Please read his blog post below, explore the their social impact strategy (.pdf) and join the webinar on March 18. Mifos is looking for institutions across the community who are ready and willing to participate in digital identity pilots we will be kicking off with organizations like Yoti and the Sovrin Foundation.

Over the past few months our Social Impact team has been busy carrying out research across Africa, South East Asia and the United Kingdom to better understand digital identity needs and opportunities in these locations. We’ve been speaking to experts around the world and attending digital identity and humanitarian events to get a sense of who is doing what, where. Our findings have led to the development of an exciting user-focused, evidence-based Social Impact Strategy which we are proud to be launching today, along with an updated section of the Yoti website.

The primary focus of much of the digital identity sector is on the design, adoption and use of large-scale digital identity systems and how users interact with them. This includes national efforts, such as the Aadhaar ID system in India. Most of this research begins with the technology and works its way down to the people who use it, an approach which has given us something of a knowledge deficit.

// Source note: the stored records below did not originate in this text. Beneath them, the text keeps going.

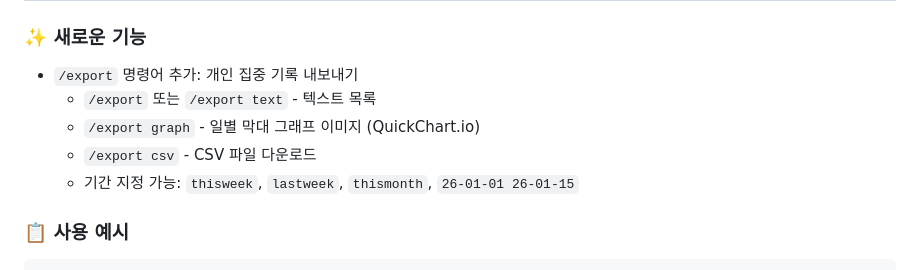
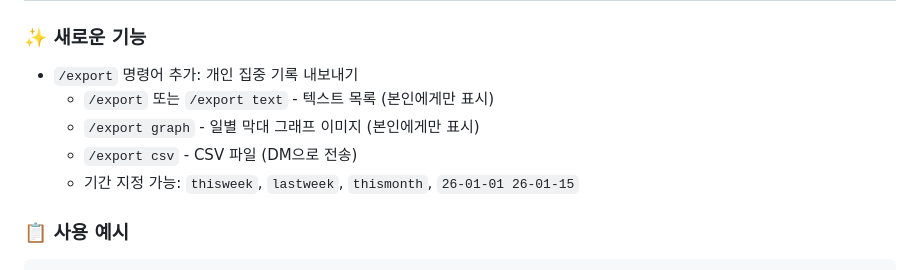
Before and after one commit to Shimsuyeon/focus-fairy, a Markdown page: README.md, the part around the change. GitHub-like rendering.

Commit message:
docs: clarify export csv is sent via DM

```diff
--- a/README.md
+++ b/README.md
@@ -70,9 +70,9 @@ echo '{"TEAM_ID_1":"xoxb-...", "TEAM_ID_2":"xoxb-..."}' | npx wrangler secret pu
 ### ✨ 새로운 기능
 
 - `/export` 명령어 추가: 개인 집중 기록 내보내기
-  - `/export` 또는 `/export text` - 텍스트 목록
-  - `/export graph` - 일별 막대 그래프 이미지 (QuickChart.io)
-  - `/export csv` - CSV 파일 다운로드
+  - `/export` 또는 `/export text` - 텍스트 목록 (본인에게만 표시)
+  - `/export graph` - 일별 막대 그래프 이미지 (본인에게만 표시)
+  - `/export csv` - CSV 파일 (DM으로 전송)
   - 기간 지정 가능: `thisweek`, `lastweek`, `thismonth`, `26-01-01 26-01-15`
 
 ### 📋 사용 예시
```
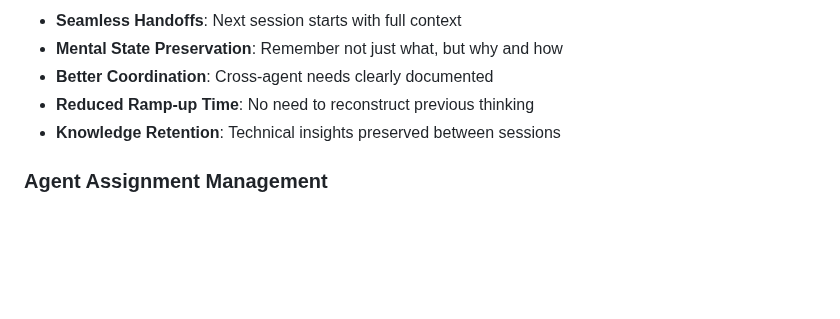
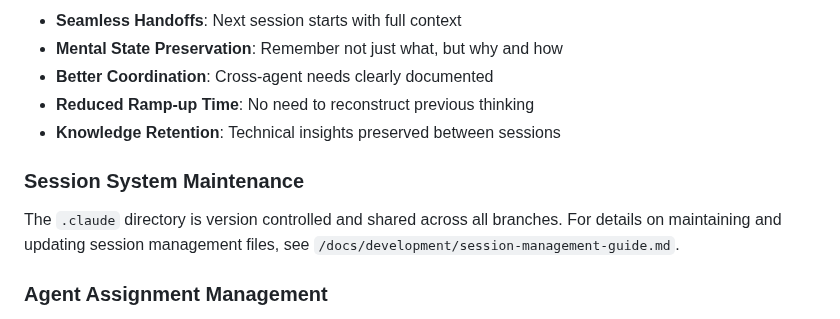
Before and after one commit to ecdenari/platform-erm, a Markdown page: CLAUDE.md, the part around the change. GitHub-like rendering; blank space fills up the shorter version.

```diff
--- a/CLAUDE.md
+++ b/CLAUDE.md
@@ -665,6 +665,9 @@ This visual identification helps prevent agent confusion in multi-terminal envir
 - **Reduced Ramp-up Time**: No need to reconstruct previous thinking
 - **Knowledge Retention**: Technical insights preserved between sessions
 
+### Session System Maintenance
+The `.claude` directory is version controlled and shared across all branches. For details on maintaining and updating session management files, see `/docs/development/session-management-guide.md`.
+
 ### Agent Assignment Management
 
 Platform-ERM supports dynamic agent assignment transitions to optimize resource allocation and module development flow.
```
Also changed, not shown: docs/development/session-management-guide.md (added, +140 -0 lines).
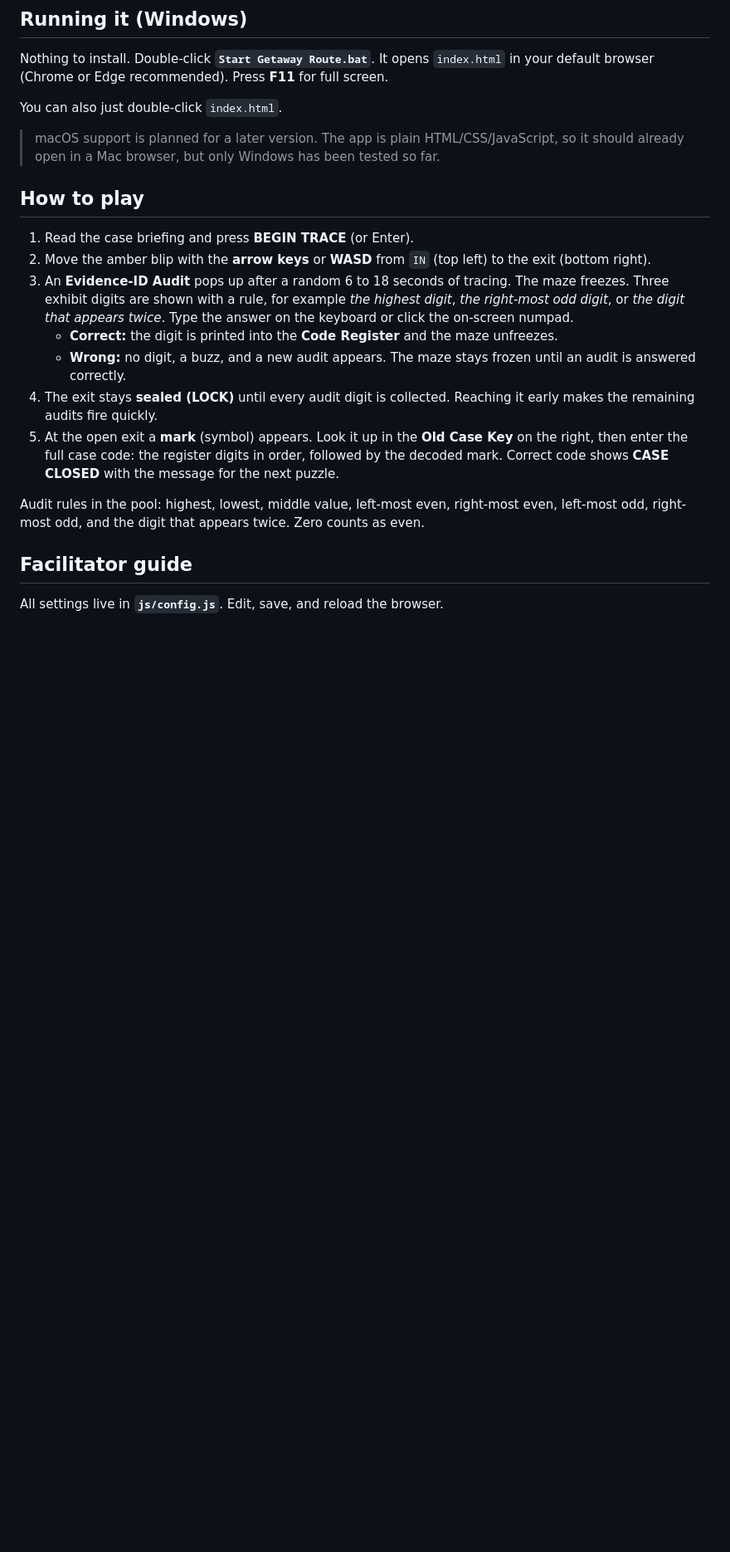
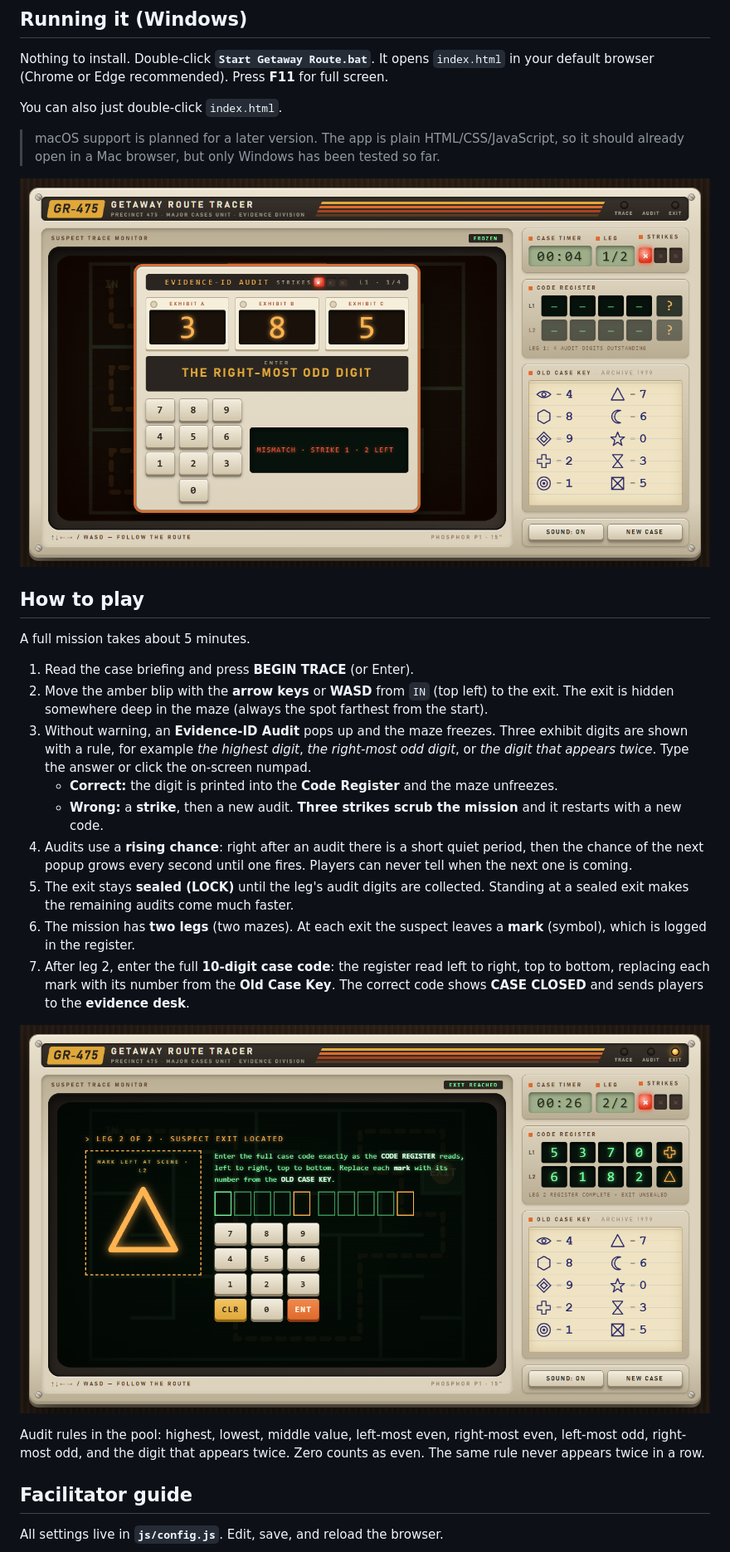
Before and after one commit to KUNYU47/Maze-Numpad-Multitask-Web-Activity, a Markdown page: README.md, the part around one of its changes. Shown at 83% size. Rendered like a GitHub page; pictures changed too: docs/audit.png (added), docs/final-code.png (added); blank space fills up the shorter version.

```diff
--- a/README.md
+++ b/README.md
@@ -12,17 +12,25 @@ You can also just double-click `index.html`.
 
 > macOS support is planned for a later version. The app is plain HTML/CSS/JavaScript, so it should already open in a Mac browser, but only Windows has been tested so far.
 
+![Audit popup interrupting the maze](docs/audit.png)
+
 ## How to play
 
+A full mission takes about 5 minutes.
+
 1. Read the case briefing and press **BEGIN TRACE** (or Enter).
-2. Move the amber blip with the **arrow keys** or **WASD** from `IN` (top left) to the exit (bottom right).
-3. An **Evidence-ID Audit** pops up after a random 6 to 18 seconds of tracing. The maze freezes. Three exhibit digits are shown with a rule, for example *the highest digit*, *the right-most odd digit*, or *the digit that appears twice*. Type the answer on the keyboard or click the on-screen numpad.
+2. Move the amber blip with the **arrow keys** or **WASD** from `IN` (top left) to the exit. The exit is hidden somewhere deep in the maze (always the spot farthest from the start).
+3. Without warning, an **Evidence-ID Audit** pops up and the maze freezes. Three exhibit digits are shown with a rule, for example *the highest digit*, *the right-most odd digit*, or *the digit that appears twice*. Type the answer or click the on-screen numpad.
    - **Correct:** the digit is printed into the **Code Register** and the maze unfreezes.
-   - **Wrong:** no digit, a buzz, and a new audit appears. The maze stays frozen until an audit is answered correctly.
-4. The exit stays **sealed (LOCK)** until every audit digit is collected. Reaching it early makes the remaining audits fire quickly.
-5. At the open exit a **mark** (symbol) appears. Look it up in the **Old Case Key** on the right, then enter the full case code: the register digits in order, followed by the decoded mark. Correct code shows **CASE CLOSED** with the message for the next puzzle.
+   - **Wrong:** a **strike**, then a new audit. **Three strikes scrub the mission** and it restarts with a new code.
+4. Audits use a **rising chance**: right after an audit there is a short quiet period, then the chance of the next popup grows every second until one fires. Players can never tell when the next one is coming.
+5. The exit stays **sealed (LOCK)** until the leg's audit digits are collected. Standing at a sealed exit makes the remaining audits come much faster.
+6. The mission has **two legs** (two mazes). At each exit the suspect leaves a **mark** (symbol), which is logged in the register.
+7. After leg 2, enter the full **10-digit case code**: the register read left to right, top to bottom, replacing each mark with its number from the **Old Case Key**. The correct code shows **CASE CLOSED** and sends players to the **evidence desk**.
 
-Audit rules in the pool: highest, lowest, middle value, left-most even, right-most even, left-most odd, right-most odd, and the digit that appears twice. Zero counts as even.
+![Final code entry](docs/final-code.png)
+
+Audit rules in the pool: highest, lowest, middle value, left-most even, right-most even, left-most odd, right-most odd, and the digit that appears twice. Zero counts as even. The same rule never appears twice in a row.
 
 ## Facilitator guide
 
```
Also changed, not shown: other parts of README.md (+22 -15 lines), 5 other files.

What we’re missing is an understanding of why people might want a digital identity, how they interpret or understand digital identity, their concerns and what tools and approaches might be missing in their local context.

While we know there are approximately 1.1 billion people around the world who would benefit from some form of (likely digital) identity, we know far less about their own personal motivations for wanting and using one. And without a fuller understanding of these kind of bottom-up issues, we have little chance of developing the most useful and appropriate solutions. We need to dive deeper and find out more if we want to increase our chances of adopting the right kind of identity – a Good Identity – in our sector.

While we remain committed to helping solve the problem of the 1.1 billion, our new Social Impact Strategy is designed to help us better understand digital (and broader 21st century) identity perceptions, motivations, challenges, opportunities and concerns among grassroots communities and migrants around the world.

With a particular focus on emerging markets, the Strategy is made up of a number of key activities, including:

  • Helping local researchers and policy makers to better understand the opportunities and issues through our exciting new annual Fellowship Program, launching in the next few weeks.
  • Empowering local innovators and thought leaders by providing a support program for developing world innovation hubs, universities and business centres.
  • Running competitions and challenges in support of local innovation efforts.
  • Providing an open-source digital identity solution that is simple to use, free and completely offline. This has been designed specifically for grassroots, last-mile nonprofits and socially-focussed groups.

Our Strategy has one key purpose: to help further the positive social impact of digital identity solutions globally and to ensure digital identity becomes a force for good – for everyone, everywhere.

You can download a copy of our Social Impact Strategy (PDF) here. The updated section of the Yoti website can be found here.